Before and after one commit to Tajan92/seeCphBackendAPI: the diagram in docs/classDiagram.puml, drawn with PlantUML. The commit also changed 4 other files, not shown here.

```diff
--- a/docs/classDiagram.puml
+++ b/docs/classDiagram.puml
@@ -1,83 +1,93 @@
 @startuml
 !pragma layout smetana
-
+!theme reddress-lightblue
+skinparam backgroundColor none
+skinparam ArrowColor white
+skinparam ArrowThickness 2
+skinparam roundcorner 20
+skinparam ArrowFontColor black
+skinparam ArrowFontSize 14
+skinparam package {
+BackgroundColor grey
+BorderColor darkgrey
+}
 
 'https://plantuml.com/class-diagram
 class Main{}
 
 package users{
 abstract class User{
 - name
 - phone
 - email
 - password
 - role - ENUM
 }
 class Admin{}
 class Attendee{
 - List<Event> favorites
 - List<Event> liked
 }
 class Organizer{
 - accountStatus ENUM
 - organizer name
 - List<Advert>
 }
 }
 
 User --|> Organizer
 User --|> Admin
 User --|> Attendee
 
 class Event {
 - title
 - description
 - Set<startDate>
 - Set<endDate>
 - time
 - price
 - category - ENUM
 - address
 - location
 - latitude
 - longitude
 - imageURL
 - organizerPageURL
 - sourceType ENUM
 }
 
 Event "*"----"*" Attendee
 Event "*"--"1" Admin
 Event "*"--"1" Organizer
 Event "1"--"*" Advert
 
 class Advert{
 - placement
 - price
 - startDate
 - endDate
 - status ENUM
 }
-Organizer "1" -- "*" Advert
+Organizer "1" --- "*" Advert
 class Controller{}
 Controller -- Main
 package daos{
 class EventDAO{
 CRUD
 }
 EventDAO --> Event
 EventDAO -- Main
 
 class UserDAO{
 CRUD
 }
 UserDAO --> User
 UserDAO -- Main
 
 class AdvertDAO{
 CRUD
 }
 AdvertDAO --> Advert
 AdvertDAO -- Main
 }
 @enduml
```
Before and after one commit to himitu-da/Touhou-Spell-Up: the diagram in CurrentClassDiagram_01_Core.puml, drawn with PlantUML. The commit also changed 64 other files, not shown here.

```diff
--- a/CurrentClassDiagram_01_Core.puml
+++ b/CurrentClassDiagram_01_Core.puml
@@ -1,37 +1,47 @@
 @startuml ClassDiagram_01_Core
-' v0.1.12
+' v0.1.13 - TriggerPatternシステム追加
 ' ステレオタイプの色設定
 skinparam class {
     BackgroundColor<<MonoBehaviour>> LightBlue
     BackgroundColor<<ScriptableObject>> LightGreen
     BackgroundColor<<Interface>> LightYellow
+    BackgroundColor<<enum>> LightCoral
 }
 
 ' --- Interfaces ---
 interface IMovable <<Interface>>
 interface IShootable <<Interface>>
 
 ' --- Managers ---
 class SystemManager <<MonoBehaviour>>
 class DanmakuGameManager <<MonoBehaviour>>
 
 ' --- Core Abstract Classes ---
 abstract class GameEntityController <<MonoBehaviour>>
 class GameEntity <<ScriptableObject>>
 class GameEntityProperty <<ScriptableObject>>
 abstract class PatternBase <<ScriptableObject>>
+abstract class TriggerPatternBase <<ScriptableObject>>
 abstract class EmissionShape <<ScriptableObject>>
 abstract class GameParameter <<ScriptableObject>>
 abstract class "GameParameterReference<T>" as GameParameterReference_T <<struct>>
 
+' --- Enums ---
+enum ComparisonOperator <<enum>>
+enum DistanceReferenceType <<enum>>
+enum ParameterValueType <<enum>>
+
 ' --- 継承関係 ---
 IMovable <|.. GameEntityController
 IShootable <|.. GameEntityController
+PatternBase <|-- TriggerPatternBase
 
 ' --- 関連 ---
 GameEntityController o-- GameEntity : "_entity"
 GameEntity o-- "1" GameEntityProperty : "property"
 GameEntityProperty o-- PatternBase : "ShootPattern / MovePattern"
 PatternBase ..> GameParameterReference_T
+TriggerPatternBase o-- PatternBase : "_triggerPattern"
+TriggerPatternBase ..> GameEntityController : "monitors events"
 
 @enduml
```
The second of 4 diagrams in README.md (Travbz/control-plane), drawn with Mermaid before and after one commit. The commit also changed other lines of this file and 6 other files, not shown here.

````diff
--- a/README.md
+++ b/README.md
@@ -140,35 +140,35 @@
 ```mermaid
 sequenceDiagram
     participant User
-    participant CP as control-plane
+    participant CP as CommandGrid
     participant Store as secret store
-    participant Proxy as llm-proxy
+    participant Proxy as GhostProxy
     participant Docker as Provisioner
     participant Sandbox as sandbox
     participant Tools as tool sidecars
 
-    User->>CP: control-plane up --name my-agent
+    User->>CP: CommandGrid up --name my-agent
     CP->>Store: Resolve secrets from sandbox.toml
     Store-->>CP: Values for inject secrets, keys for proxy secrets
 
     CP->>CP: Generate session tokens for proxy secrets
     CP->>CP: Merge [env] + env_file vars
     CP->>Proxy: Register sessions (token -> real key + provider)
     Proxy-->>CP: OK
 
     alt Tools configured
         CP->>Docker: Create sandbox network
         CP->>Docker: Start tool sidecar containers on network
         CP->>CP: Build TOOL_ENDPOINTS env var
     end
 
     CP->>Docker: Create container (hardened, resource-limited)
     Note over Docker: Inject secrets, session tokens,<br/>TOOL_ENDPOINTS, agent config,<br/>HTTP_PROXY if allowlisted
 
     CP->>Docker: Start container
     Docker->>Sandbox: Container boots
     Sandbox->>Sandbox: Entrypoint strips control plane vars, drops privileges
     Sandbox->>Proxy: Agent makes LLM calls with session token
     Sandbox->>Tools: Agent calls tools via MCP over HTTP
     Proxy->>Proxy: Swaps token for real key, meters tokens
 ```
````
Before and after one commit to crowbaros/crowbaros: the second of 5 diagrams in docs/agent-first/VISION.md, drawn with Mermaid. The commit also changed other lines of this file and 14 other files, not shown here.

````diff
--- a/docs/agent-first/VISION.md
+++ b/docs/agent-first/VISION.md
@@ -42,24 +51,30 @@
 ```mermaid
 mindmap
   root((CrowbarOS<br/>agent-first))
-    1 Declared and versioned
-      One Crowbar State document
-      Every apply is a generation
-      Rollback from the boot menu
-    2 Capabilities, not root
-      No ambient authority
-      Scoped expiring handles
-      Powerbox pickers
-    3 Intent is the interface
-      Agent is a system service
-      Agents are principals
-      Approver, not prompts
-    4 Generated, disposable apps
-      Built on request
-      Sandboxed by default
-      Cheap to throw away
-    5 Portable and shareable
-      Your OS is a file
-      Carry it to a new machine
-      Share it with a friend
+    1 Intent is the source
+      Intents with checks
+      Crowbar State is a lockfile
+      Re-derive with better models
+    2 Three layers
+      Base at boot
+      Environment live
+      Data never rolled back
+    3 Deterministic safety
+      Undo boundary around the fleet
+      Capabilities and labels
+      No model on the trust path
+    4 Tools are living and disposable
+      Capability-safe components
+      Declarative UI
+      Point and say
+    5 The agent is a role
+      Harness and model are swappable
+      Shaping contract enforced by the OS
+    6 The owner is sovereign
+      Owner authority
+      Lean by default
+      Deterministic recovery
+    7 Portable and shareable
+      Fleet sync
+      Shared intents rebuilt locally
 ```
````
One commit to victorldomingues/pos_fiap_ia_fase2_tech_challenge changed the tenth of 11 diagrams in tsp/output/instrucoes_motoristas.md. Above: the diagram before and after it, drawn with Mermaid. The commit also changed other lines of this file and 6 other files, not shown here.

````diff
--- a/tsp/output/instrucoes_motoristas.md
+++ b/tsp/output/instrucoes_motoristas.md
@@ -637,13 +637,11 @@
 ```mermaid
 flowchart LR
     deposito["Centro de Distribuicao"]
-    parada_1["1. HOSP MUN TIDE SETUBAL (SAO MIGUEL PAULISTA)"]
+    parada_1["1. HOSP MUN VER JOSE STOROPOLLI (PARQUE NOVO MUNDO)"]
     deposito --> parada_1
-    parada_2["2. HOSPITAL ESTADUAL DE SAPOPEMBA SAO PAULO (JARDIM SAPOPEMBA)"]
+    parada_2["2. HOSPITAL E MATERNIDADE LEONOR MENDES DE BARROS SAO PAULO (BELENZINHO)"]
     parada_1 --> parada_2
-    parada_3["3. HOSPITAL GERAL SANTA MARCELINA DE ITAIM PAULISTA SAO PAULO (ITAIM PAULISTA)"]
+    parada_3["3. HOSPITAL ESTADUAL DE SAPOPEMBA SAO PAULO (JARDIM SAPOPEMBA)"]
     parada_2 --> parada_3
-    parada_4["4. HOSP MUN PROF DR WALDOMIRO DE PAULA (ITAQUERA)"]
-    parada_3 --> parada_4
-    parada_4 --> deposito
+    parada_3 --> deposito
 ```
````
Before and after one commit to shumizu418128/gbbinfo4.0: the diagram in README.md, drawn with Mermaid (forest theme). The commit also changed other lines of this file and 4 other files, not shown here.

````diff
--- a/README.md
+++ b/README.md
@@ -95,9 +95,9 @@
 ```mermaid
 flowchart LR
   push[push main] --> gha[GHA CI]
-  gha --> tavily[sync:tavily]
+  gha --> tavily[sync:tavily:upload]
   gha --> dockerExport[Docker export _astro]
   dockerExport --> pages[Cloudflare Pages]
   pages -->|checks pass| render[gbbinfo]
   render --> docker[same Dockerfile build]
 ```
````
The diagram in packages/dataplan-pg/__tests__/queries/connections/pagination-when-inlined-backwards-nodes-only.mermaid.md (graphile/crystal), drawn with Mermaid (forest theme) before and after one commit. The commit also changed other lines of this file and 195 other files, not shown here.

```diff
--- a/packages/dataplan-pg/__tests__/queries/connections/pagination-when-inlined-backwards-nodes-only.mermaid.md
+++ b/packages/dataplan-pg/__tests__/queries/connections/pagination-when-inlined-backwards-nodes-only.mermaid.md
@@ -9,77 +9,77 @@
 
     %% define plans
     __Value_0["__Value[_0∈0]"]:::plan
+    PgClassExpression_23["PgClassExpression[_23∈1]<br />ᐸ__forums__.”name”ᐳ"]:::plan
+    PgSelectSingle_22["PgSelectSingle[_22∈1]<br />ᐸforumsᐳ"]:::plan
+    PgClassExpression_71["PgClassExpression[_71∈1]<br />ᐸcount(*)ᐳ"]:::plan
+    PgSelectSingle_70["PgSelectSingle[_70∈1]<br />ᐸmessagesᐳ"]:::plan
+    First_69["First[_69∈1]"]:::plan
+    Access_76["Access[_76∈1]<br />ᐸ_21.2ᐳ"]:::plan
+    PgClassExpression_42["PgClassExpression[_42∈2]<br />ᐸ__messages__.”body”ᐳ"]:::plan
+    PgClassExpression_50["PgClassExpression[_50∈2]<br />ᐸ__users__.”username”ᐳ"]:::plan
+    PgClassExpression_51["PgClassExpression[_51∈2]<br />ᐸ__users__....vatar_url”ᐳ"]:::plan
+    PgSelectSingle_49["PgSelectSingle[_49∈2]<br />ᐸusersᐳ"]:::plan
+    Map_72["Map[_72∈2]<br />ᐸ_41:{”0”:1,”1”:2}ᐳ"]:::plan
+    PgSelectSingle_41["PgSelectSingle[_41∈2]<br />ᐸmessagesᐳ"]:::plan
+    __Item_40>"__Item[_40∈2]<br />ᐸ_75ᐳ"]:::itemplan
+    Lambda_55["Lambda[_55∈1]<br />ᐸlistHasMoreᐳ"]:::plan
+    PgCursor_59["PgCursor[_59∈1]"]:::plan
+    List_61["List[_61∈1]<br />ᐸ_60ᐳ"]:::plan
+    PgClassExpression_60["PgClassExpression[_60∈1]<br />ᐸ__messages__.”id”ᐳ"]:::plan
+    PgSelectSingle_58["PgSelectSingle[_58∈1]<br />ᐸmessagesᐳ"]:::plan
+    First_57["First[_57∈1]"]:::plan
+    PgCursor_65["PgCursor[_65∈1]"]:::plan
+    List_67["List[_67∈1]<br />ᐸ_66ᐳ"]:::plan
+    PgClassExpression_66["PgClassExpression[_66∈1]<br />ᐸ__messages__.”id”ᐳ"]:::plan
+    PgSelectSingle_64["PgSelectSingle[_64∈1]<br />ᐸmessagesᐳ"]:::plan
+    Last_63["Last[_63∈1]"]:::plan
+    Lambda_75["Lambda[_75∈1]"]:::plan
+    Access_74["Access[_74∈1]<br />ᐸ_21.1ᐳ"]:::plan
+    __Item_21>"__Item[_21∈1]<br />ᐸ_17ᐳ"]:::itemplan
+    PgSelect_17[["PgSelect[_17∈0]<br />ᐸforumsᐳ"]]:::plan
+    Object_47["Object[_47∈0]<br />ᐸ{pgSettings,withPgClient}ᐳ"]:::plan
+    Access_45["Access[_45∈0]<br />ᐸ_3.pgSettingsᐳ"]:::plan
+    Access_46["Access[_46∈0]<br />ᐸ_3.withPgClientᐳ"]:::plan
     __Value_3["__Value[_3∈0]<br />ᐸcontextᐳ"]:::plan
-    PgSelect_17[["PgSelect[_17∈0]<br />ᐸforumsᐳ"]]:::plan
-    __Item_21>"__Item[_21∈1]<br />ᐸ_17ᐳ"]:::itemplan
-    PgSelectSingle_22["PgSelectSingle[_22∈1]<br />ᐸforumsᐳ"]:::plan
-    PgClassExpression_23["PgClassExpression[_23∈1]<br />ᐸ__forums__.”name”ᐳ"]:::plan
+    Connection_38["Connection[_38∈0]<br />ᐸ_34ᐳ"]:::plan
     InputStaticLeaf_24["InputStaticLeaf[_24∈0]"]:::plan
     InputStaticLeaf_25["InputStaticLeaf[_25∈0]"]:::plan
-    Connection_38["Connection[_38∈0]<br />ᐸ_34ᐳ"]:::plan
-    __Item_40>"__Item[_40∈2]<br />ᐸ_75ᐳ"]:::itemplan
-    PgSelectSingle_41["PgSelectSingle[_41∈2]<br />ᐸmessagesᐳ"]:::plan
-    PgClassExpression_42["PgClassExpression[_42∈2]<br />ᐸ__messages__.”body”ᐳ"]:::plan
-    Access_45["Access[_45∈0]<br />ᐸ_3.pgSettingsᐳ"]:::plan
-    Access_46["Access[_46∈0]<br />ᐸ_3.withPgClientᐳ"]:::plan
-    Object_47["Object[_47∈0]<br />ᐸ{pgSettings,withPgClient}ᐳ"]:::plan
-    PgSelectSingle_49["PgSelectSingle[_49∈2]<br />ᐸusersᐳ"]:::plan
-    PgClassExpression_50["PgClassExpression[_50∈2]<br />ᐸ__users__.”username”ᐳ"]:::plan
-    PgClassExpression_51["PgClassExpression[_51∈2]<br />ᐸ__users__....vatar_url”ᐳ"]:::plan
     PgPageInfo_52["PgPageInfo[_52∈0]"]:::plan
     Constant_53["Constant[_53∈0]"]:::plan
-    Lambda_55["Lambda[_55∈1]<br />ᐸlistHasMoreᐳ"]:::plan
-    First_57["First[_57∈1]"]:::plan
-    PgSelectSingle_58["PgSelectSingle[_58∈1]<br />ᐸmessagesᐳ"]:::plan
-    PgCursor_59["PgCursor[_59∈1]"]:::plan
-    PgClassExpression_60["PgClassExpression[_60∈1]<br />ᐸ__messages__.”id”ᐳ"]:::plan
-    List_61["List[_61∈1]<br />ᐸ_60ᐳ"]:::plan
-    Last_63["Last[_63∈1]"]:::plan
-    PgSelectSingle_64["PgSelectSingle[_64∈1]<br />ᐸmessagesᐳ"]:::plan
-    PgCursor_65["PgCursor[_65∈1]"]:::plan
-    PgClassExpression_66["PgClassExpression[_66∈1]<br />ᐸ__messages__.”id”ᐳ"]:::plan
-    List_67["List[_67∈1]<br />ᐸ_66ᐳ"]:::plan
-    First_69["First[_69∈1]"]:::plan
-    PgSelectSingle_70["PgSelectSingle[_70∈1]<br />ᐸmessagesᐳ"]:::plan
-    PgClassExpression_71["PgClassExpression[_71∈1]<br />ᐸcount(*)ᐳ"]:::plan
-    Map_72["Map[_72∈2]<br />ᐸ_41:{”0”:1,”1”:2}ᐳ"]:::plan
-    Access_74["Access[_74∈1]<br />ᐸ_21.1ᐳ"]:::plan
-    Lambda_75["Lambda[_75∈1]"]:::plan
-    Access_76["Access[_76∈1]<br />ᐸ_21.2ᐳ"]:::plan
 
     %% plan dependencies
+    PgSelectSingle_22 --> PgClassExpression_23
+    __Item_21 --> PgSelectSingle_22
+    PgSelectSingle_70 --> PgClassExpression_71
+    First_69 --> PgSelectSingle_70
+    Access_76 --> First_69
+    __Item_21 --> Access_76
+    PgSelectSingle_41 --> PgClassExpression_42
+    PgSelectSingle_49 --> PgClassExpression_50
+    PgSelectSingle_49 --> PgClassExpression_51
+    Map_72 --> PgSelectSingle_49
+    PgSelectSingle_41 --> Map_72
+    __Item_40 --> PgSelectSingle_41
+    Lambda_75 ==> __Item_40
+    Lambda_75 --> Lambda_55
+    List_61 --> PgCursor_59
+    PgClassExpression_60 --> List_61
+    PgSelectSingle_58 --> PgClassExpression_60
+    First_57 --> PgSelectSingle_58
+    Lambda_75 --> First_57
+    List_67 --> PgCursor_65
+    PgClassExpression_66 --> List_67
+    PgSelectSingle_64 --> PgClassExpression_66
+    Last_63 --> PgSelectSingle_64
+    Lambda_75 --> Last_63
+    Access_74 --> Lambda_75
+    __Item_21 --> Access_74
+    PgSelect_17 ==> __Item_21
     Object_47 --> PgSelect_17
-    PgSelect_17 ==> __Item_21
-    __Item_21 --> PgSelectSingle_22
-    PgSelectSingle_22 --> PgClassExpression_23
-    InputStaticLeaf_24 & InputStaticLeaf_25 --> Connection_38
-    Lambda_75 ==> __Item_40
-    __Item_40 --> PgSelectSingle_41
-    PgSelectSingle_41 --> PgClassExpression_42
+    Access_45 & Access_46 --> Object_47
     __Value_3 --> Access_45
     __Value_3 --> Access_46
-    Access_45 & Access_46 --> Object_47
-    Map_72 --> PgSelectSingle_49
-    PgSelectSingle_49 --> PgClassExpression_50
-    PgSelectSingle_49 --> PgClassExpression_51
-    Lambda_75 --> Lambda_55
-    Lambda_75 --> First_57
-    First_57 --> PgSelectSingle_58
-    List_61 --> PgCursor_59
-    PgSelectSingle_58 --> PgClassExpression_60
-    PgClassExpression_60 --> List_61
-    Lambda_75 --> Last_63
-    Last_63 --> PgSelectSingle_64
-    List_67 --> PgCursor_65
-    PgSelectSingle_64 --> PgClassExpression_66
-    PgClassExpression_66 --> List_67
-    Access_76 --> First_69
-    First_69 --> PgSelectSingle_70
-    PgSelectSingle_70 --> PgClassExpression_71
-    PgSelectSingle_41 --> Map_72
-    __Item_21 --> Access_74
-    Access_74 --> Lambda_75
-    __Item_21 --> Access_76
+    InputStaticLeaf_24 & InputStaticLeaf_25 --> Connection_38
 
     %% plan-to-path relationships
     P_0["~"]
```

## [Work instructions]
Look through the entries above; copy every line holding the string "pgSettingsᐳ".

## [Answer to this problem]
+    Access_45["Access[_45∈0]<br />ᐸ_3.pgSettingsᐳ"]:::plan
-    Access_45["Access[_45∈0]<br />ᐸ_3.pgSettingsᐳ"]:::plan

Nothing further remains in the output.